The table or menu shown below will guide you through the various options.
DRBC IVDD General Considerations
DRBC always thinks surgery first, even though this may not be the option followed. The rationale behind this thought process is the number of options it gives us in the treatment of suspected IVDD. Using this approach leads to a reduced number of IVDD surgeries for the rescue and a more successful conservative or medical treatment result.
Keep in mind the best tool here is the eyes of the owner or in DRBC's case, the foster family. As dogs walk or play we are looking at the animal's gait and energy level. We also look at shape and form and modify food and activity levels to reduce the chances that the doxie in question will experience a trip to the neurosurgeon. A key to who they are prior to the injury also provides important information about the health of their spine. Being an observant parent for your fur kid is one of the best ways to stay on the fast track to recovery should IVDD become an issue.
Our second tool is a crate. Immobility is critical to recovery from this disease; again this is with or without surgery. It is not cruel to crate when it can save an animal's life or maintain the quality of that animal's life. Crate train early and this will not be an issue should your doxie suffer from IVDD or any other illness. Oh, and by the way, we never wait for a veterinarian to tell us to crate rest a dog; we take the step long before the trip to the hospital.
Third, we act in a timely manner to have the issue addressed. Time = Function. We want to keep or regain the largest percentage of function possible should IVDD present as the diagnosis.
Given these considerations, all DRBC dogs begin their path to recovery at a single point: the General Exam. Following the exam, the path may be surgical, non-surgical, or may follow an alternate therapy treatment path for a variety of reasons. Each of these steps is discussed below in an attempt to help doxie owners use the same logic we do here at DRBC.

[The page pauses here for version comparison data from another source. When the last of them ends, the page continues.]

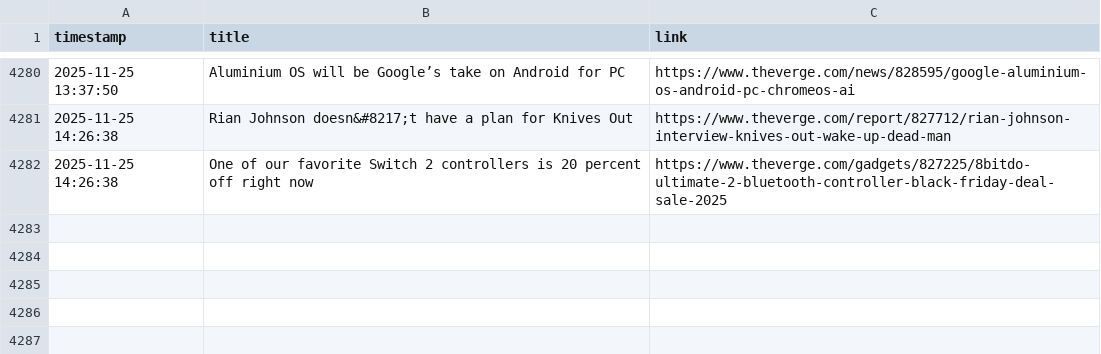
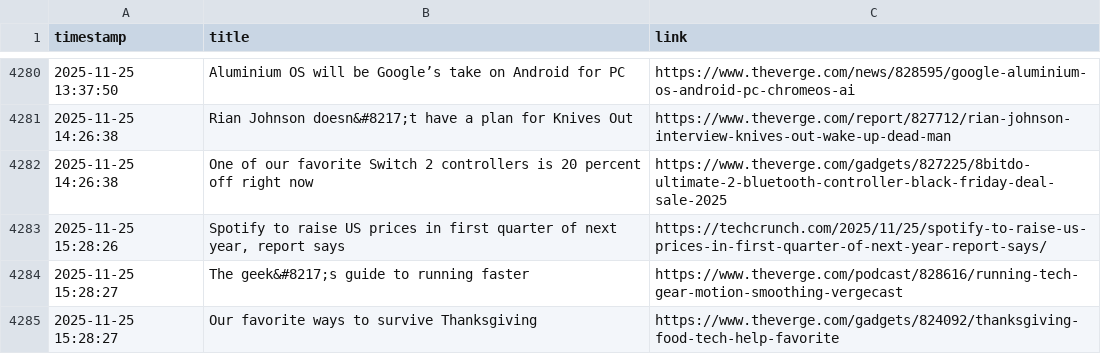
Before and after one commit to DeviPriya-Kolla/AutonomousContentAgent, a CSV file: seen_articles.csv, drawn as a sheet; only a part is shown, gaps mark what is left out.

Commit message:
docs: Update seen articles log

```diff
--- a/seen_articles.csv
+++ b/seen_articles.csv
@@ -4282 +4282,4 @@ timestamp,title,link
 2025-11-25 14:26:38,One of our favorite Switch 2 controllers is 20 percent off right now,https://www.theverge.com/gadgets/827225/8bitdo-ultimate-2-bluetooth-controller-black-friday-deal-sale-2025
+2025-11-25 15:28:26,"Spotify to raise US prices in first quarter of next year, report says",https://techcrunch.com/2025/11/25/spotify-to-raise-us-prices-in-first-quarter-of-next-year-report-says/
+2025-11-25 15:28:27,The geek&#8217;s guide to running faster,https://www.theverge.com/podcast/828616/running-tech-gear-motion-smoothing-vergecast
+2025-11-25 15:28:27,Our favorite ways to survive Thanksgiving,https://www.theverge.com/gadgets/824092/thanksgiving-food-tech-help-favorite
```
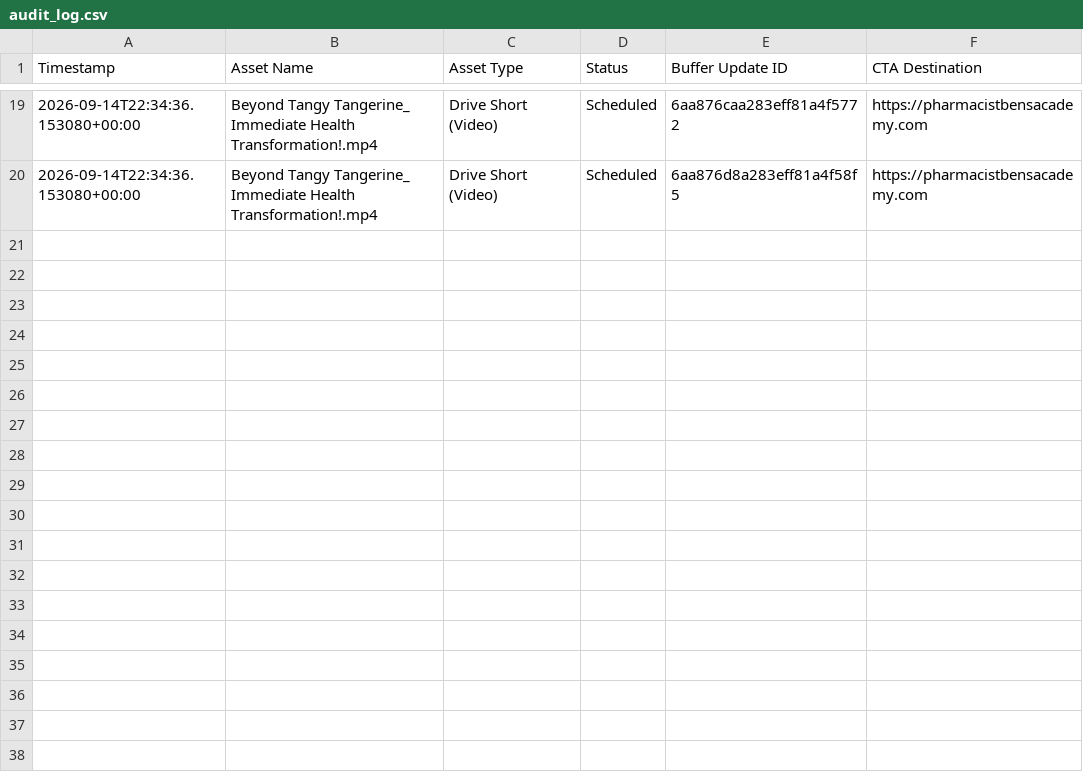
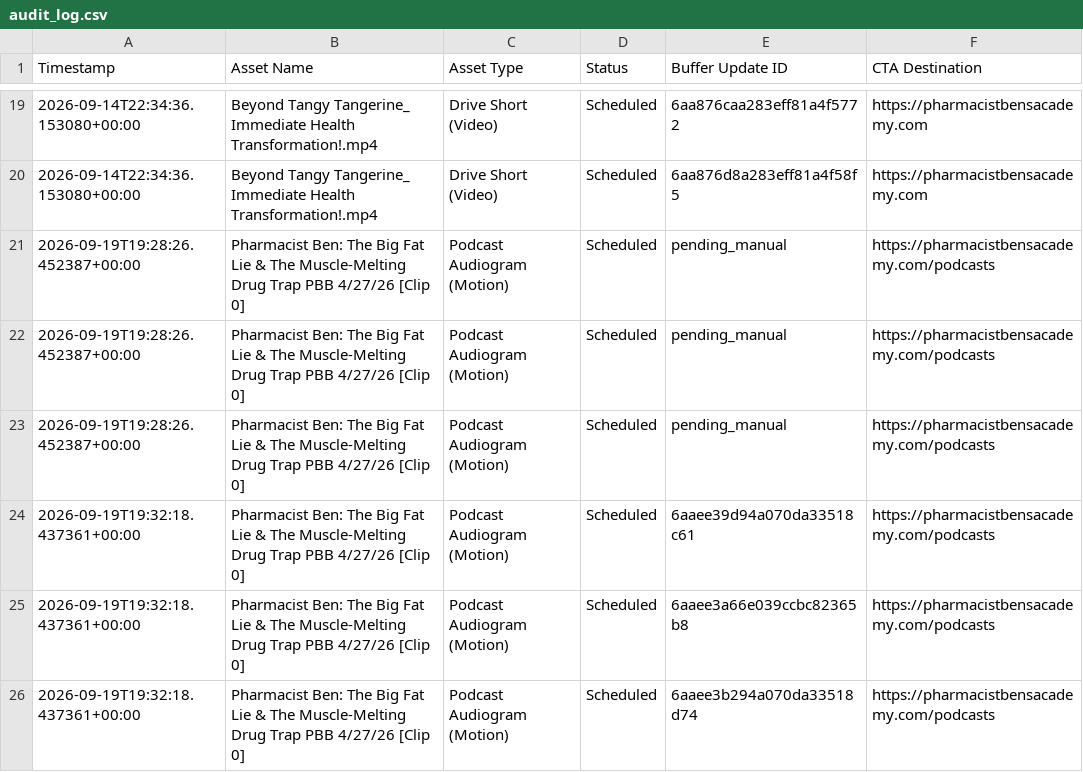
Before and after one commit to CoachAJ/bensocialmediahub, a CSV file: data/audit_log.csv, drawn as a sheet; only a part is shown, gaps mark what is left out.

Commit message:
Enable GitHub CDN asset hosting, fix duration bounds, and schedule original audiograms to Buffer

```diff
--- a/data/audit_log.csv
+++ b/data/audit_log.csv
@@ -20 +20,7 @@ Timestamp,Asset Name,Asset Type,Status,Buffer Update ID,CTA Destination
 2026-09-14T22:34:36.153080+00:00,Beyond Tangy Tangerine_ Immediate Health Transformation!.mp4,Drive Short (Video),Scheduled,6aa876d8a283eff81a4f58f5,https://pharmacistbensacademy.com
+2026-09-19T19:28:26.452387+00:00,Pharmacist Ben: The Big Fat Lie & The Muscle-Melting Drug Trap PBB 4/27/26 [Clip 0],Podcast Audiogram (Motion),Scheduled,pending_manual,https://pharmacistbensacademy.com/podcasts
+2026-09-19T19:28:26.452387+00:00,Pharmacist Ben: The Big Fat Lie & The Muscle-Melting Drug Trap PBB 4/27/26 [Clip 0],Podcast Audiogram (Motion),Scheduled,pending_manual,https://pharmacistbensacademy.com/podcasts
+2026-09-19T19:28:26.452387+00:00,Pharmacist Ben: The Big Fat Lie & The Muscle-Melting Drug Trap PBB 4/27/26 [Clip 0],Podcast Audiogram (Motion),Scheduled,pending_manual,https://pharmacistbensacademy.com/podcasts
+2026-09-19T19:32:18.437361+00:00,Pharmacist Ben: The Big Fat Lie & The Muscle-Melting Drug Trap PBB 4/27/26 [Clip 0],Podcast Audiogram (Motion),Scheduled,6aaee39d94a070da33518c61,https://pharmacistbensacademy.com/podcasts
+2026-09-19T19:32:18.437361+00:00,Pharmacist Ben: The Big Fat Lie & The Muscle-Melting Drug Trap PBB 4/27/26 [Clip 0],Podcast Audiogram (Motion),Scheduled,6aaee3a66e039ccbc82365b8,https://pharmacistbensacademy.com/podcasts
+2026-09-19T19:32:18.437361+00:00,Pharmacist Ben: The Big Fat Lie & The Muscle-Melting Drug Trap PBB 4/27/26 [Clip 0],Podcast Audiogram (Motion),Scheduled,6aaee3b294a070da33518d74,https://pharmacistbensacademy.com/podcasts
```
Also changed, not shown: 10 other files.
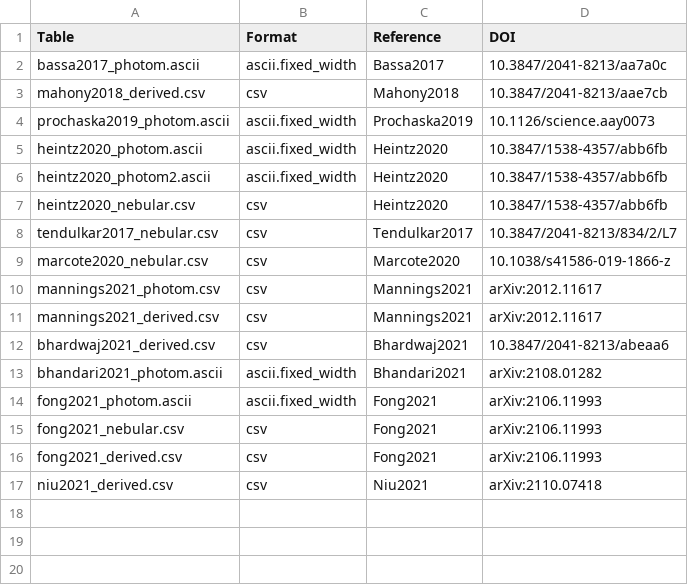
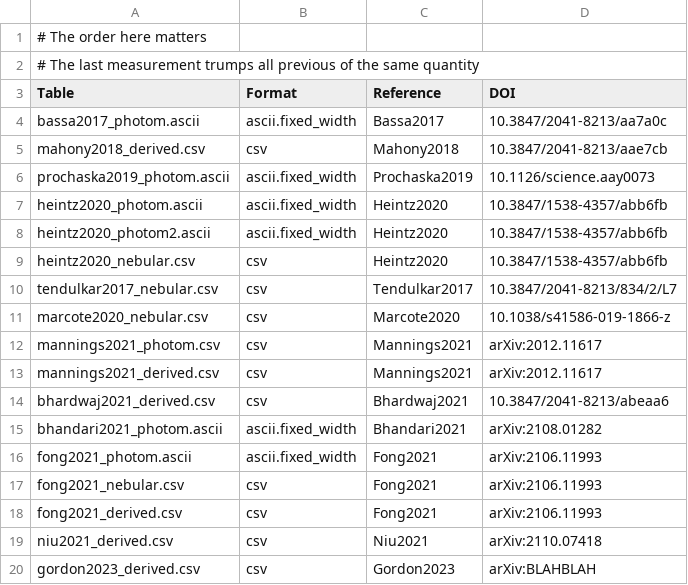
Before and after one commit to FRBs/FRB, a CSV file: frb/data/Galaxies/Literature/all_refs.csv, drawn as a sheet.

```diff
--- a/frb/data/Galaxies/Literature/all_refs.csv
+++ b/frb/data/Galaxies/Literature/all_refs.csv
@@ -1 +1,3 @@
+# The order here matters
+#   The last measurement trumps all previous of the same quantity
 Table,Format,Reference,DOI
@@ -17 +19,2 @@ fong2021_derived.csv,csv,Fong2021,arXiv:2106.11993
 niu2021_derived.csv,csv,Niu2021,arXiv:2110.07418
+gordon2023_derived.csv,csv,Gordon2023,arXiv:BLAHBLAH
```
Also changed, not shown: 4 other files.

NOTE: This section of the DRBC website is offered as a medical reference only. DRBC is not operated by veterinarians. Seek the attention of your veterinarian to obtain a complete understanding of any of the topics listed.